[[ Task input, beginning ]]

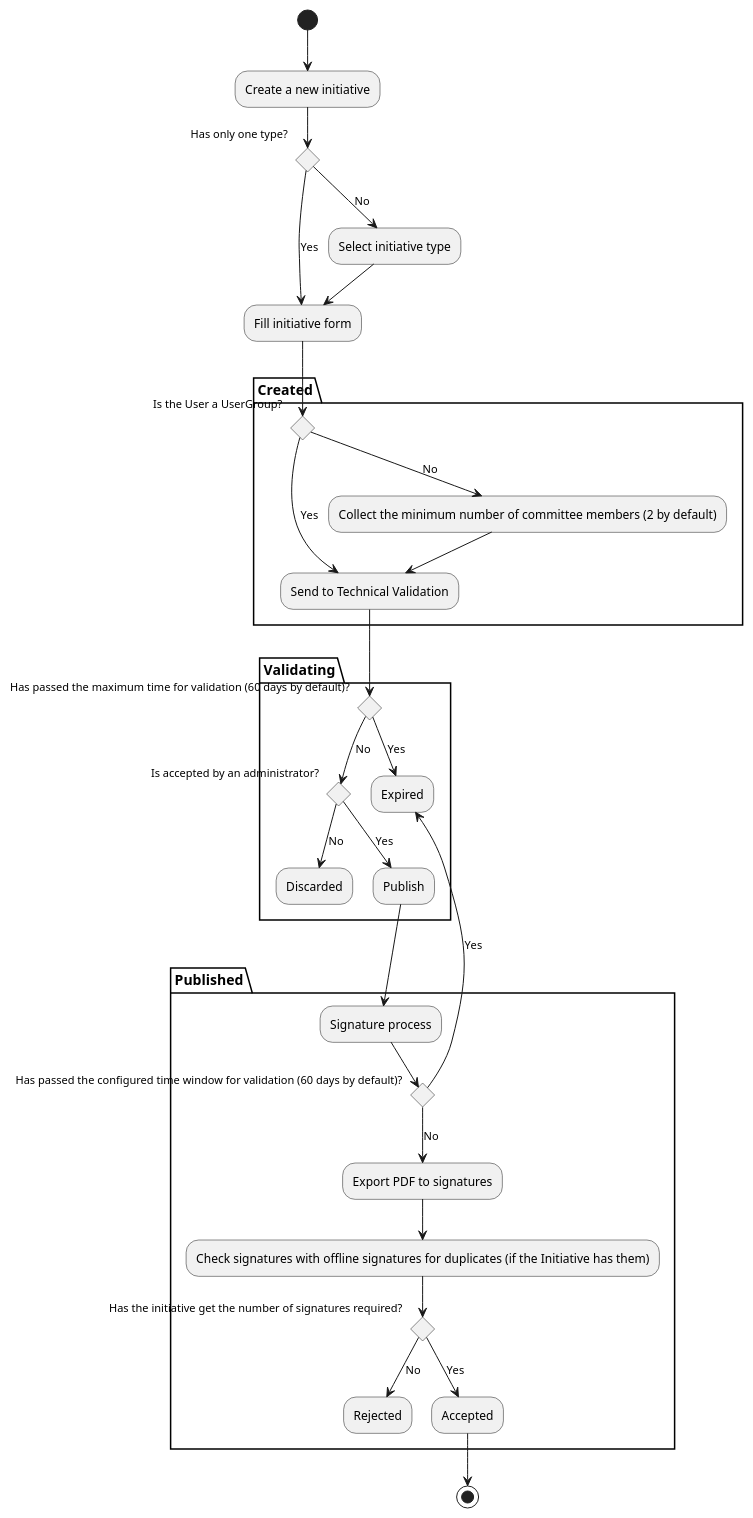
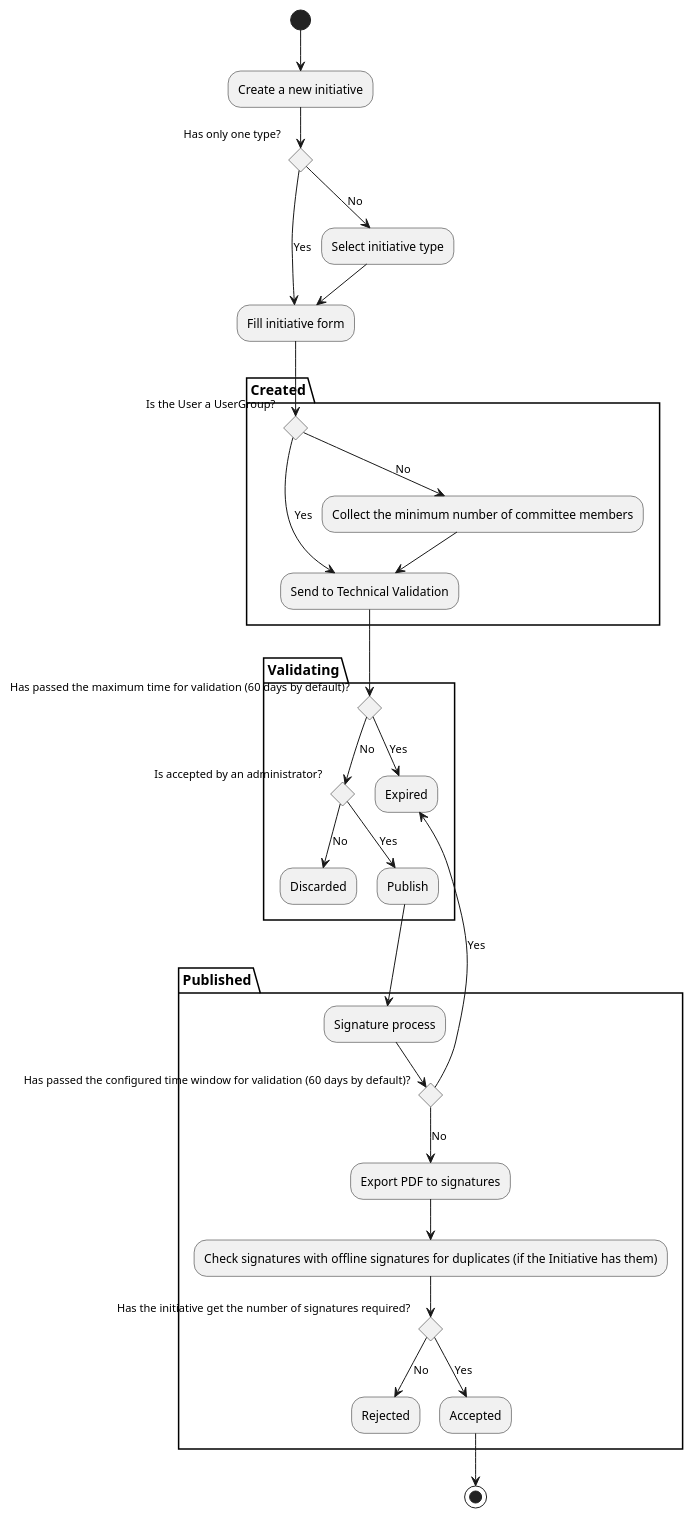
Before and after one commit to paulinebessoles/documentation: the second of 2 diagrams in docs/en/modules/admin/pages/spaces/initiatives/manage.adoc, drawn with PlantUML. The commit also changed other lines of this file and 12 other files, not shown here.

```diff
--- a/docs/en/modules/admin/pages/spaces/initiatives/manage.adoc
+++ b/docs/en/modules/admin/pages/spaces/initiatives/manage.adoc
@@ -70,46 +43,46 @@
 [plantuml]
 ....
 @startuml
 (*) --> "Create a new initiative"
 if "Has only one type?" then
 --> [Yes] "Fill initiative form"
 else
 --> [No] "Select initiative type"
 --> "Fill initiative form"
 Endif
 partition Created {
   if "Is the User a UserGroup?" then
   --> [Yes] "Send to Technical Validation"
   else
-  --> [No] Collect the minimum number of committee members (2 by default)
+  --> [No] Collect the minimum number of committee members
   --> "Send to Technical Validation"
   Endif
 }
 partition Validating {
   if "Has passed the maximum time for validation (60 days by default)?" then
     --> [Yes] "Expired"
   else
     --> [No] if "Is accepted by an administrator?" then
       --> [No] "Discarded"
       else
       --> [Yes] "Publish"
       endIf
   endIf
 }
 partition Published {
   --> "Signature process"
   if "Has passed the configured time window for validation (60 days by default)?"
     --> [Yes] "Expired"
   else
     --> [No] Export PDF to signatures
     --> Check signatures with offline signatures for duplicates (if the Initiative has them)
     --> if "Has the initiative get the number of signatures required?" then
       --> [No] Rejected
     else
       --> [Yes] Accepted
     endIf
   endIf
 }
 --> (*)
 @enduml
 ....
```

[[ Task input, end ]]

→ **What is being asked**: Take every line above carrying "then" and return it.

→ **Worked solution**:
 if "Has only one type?" then
   if "Is the User a UserGroup?" then
   if "Has passed the maximum time for validation (60 days by default)?" then
     --> [No] if "Is accepted by an administrator?" then
     --> if "Has the initiative get the number of signatures required?" then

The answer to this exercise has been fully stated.